Ex-Wolverine Norfleet moves forward with Tuskegee
Dennis Norfleet endured a few days of homesickness, and he watched his former team play in a wildly hyped season opener, but the Detroit native is happy in a new place now, playing football and moving forward.
Norfleet, released from his Michigan scholarship by new coach Jim Harbaugh, is now a running back for the Tuskegee Golden Tigers in Alabama and earned Southern Intercollegiate Athletic Conference Newcomer of the Week honors for his performance in their season-opening 26-0 victory last week of Clark Atlanta last week.
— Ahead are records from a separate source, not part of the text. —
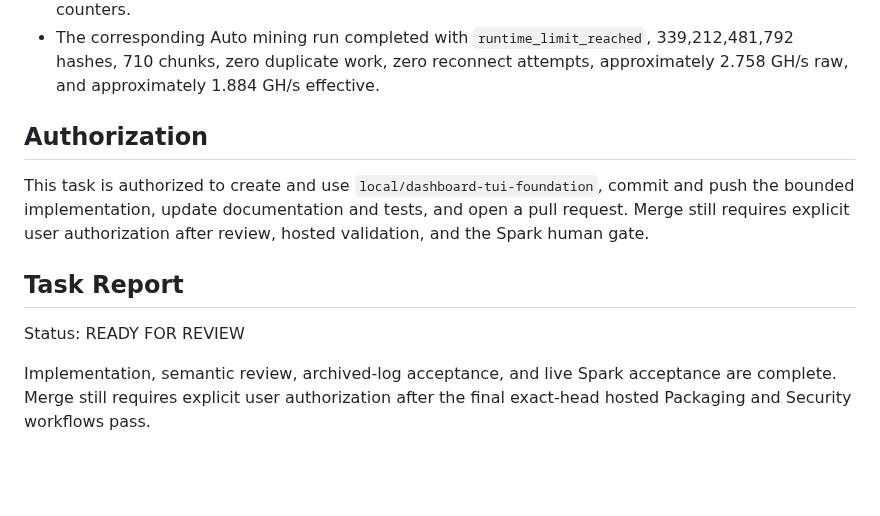
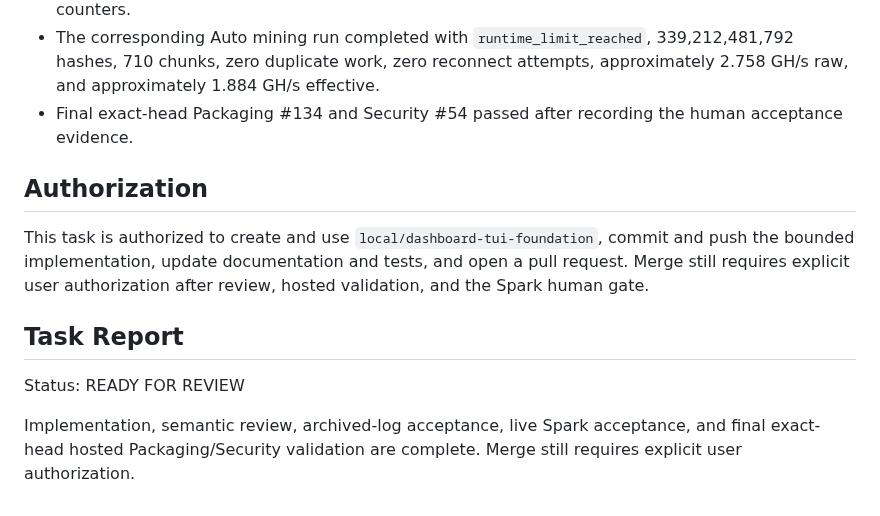
Before and after one commit to enzotrout/hashorb, a Markdown page: tasks/dashboard-tui-foundation.md, the part around the change. Rendered like a GitHub page; blank space fills up the shorter version.

Commit message:
docs(dashboard): finalize task report

```diff
--- a/tasks/dashboard-tui-foundation.md
+++ b/tasks/dashboard-tui-foundation.md
@@ -73,6 +73,7 @@ Spark human acceptance completed on 2026-08-10:
 - Archived one-hour Max log rendered correctly with 9.93 T hashes, approximately 2.759 GH/s effective, frozen 01:00:00 uptime, terminal outcome, historical NVIDIA telemetry omitted, and a coherent final sequential nonce-space projection.
 - A three-minute live Auto run rendered in-place while mining. The dashboard showed approximately 1.879 GH/s effective versus 2.758 GH/s raw, live GPU temperature/power/utilization, advancing/resetting nonce-space buckets as work variants changed, recent events, and live run counters.
 - The corresponding Auto mining run completed with `runtime_limit_reached`, 339,212,481,792 hashes, 710 chunks, zero duplicate work, zero reconnect attempts, approximately 2.758 GH/s raw, and approximately 1.884 GH/s effective.
+- Final exact-head Packaging #134 and Security #54 passed after recording the human acceptance evidence.
 
 ## Authorization
 
@@ -82,4 +83,4 @@ This task is authorized to create and use `local/dashboard-tui-foundation`, comm
 
 Status: READY FOR REVIEW
 
-Implementation, semantic review, archived-log acceptance, and live Spark acceptance are complete. Merge still requires explicit user authorization after the final exact-head hosted Packaging and Security workflows pass.
+Implementation, semantic review, archived-log acceptance, live Spark acceptance, and final exact-head hosted Packaging/Security validation are complete. Merge still requires explicit user authorization.
```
The senior, who played for Detroit King, had 90 all-purpose yards in his first game for Tuskegee, including rushing, receiving and kick return yards. He had seven rushes — including the first carry of the game – for 27 yards, and he caught one pass for 46. Norfleet, who left Michigan as the record-holder for career kickoff return yards (2,203) returned one kickoff for 17 yards and had a 29-yard punt return called back.
“I haven’t touched a ball since when I got done with Michigan for spring ball — that was the last time I touched the field,” Norfleet said during a telephone interview Thursday with The Detroit News. “I felt comfortable. I’ve been doing this a long time, so I knew what I was doing. It was pretty big they came to me the first play, but I was ready. I played a lot of positions at Michigan, so I’m just playing football.”
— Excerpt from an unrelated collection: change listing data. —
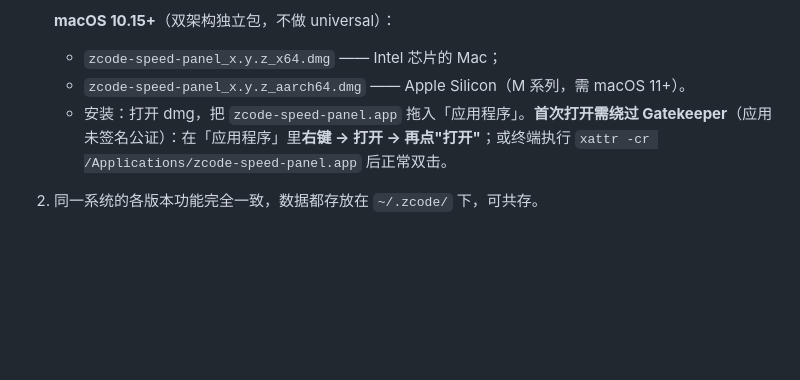
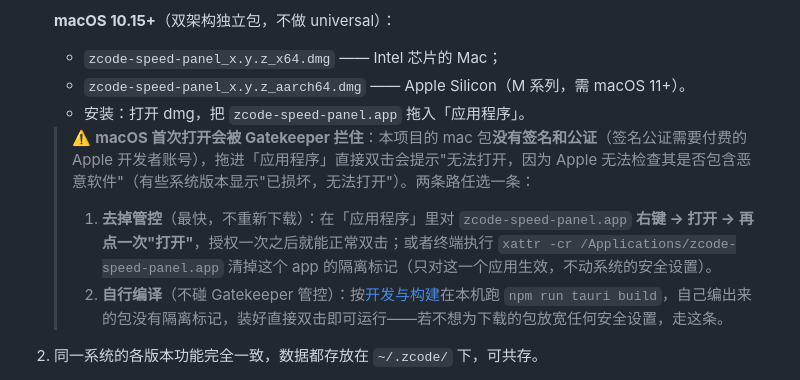
Before and after one commit to Genmer/zcode-speed-panel, a Markdown page: README.md, the part around the change. GitHub-like rendering; blank space fills up the shorter version.

Commit message:
README：macOS 安装把 Gatekeeper 讲成两条明确的路（去掉管控 / 自行编译）
mac 包未签名未公证，拖进「应用程序」直接双击必被 Gatekeeper 拦（提示"无法
打开，因为 Apple 无法检查…"，部分系统版本显示"已损坏，无法打开"）。原文只在
安装步骤里附了一句右键打开 / xattr -cr，没说明还有"自己编一个"这条路，也没说
清这些操作到底改了什么。现改为独立提示块并列两条路：

- 去掉管控：右键打开授权一次，或 xattr -cr 清隔离标记（只作用于该 app，不动
  系统安全设置）
- 自行编译：走"开发与构建"跑 npm run tauri build，本机产物不带隔离标记，适合
  不想为下载的包放宽任何安全设置的用户

```diff
--- a/README.md
+++ b/README.md
@@ -34,7 +34,12 @@
    **macOS 10.15+**（双架构独立包，不做 universal）：
    - `zcode-speed-panel_x.y.z_x64.dmg` —— Intel 芯片的 Mac；
    - `zcode-speed-panel_x.y.z_aarch64.dmg` —— Apple Silicon（M 系列，需 macOS 11+）。
-   - 安装：打开 dmg，把 `zcode-speed-panel.app` 拖入「应用程序」。**首次打开需绕过 Gatekeeper**（应用未签名公证）：在「应用程序」里**右键 → 打开 → 再点"打开"**；或终端执行 `xattr -cr /Applications/zcode-speed-panel.app` 后正常双击。
+   - 安装：打开 dmg，把 `zcode-speed-panel.app` 拖入「应用程序」。
+
+   > ⚠️ **macOS 首次打开会被 Gatekeeper 拦住**：本项目的 mac 包**没有签名和公证**（签名公证需要付费的 Apple 开发者账号），拖进「应用程序」直接双击会提示"无法打开，因为 Apple 无法检查其是否包含恶意软件"（有些系统版本显示"已损坏，无法打开"）。两条路任选一条：
+   >
+   > 1. **去掉管控**（最快，不重新下载）：在「应用程序」里对 `zcode-speed-panel.app` **右键 → 打开 → 再点一次"打开"**，授权一次之后就能正常双击；或者终端执行 `xattr -cr /Applications/zcode-speed-panel.app` 清掉这个 app 的隔离标记（只对这一个应用生效，不动系统的安全设置）。
+   > 2. **自行编译**（不碰 Gatekeeper 管控）：按[开发与构建](#开发与构建)在本机跑 `npm run tauri build`，自己编出来的包没有隔离标记，装好直接双击即可运行——若不想为下载的包放宽任何安全设置，走这条。
 
 2. 同一系统的各版本功能完全一致，数据都存放在 `~/.zcode/` 下，可共存。
 
```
Norfleet thought he would be play his final season for the Wolverines this fall.
In May, King coach Dale Harvell told The News that Norfleet had been kicked out of school. Harbaugh later told reporters he had conversations with Norfleet and “a plan was put in place.” He said it was his desire that Norfleet remain at Michigan and get his degree.
For his part, Norfleet said there are no hard feelings, although he’s disappointed and misses playing with his teammates.
“To be honest, everything caught me off-guard,” Norfleet said. “It just happened. (Harbaugh and I) weren’t seeing eye to eye. Nothing real big. We had disagreements but nothing serious. He thought I was going to be ineligible, and I wasn’t. He is real big on academics. That’s one thing I can say about Jim Harbaugh — he’s going to make sure these players are going to class.”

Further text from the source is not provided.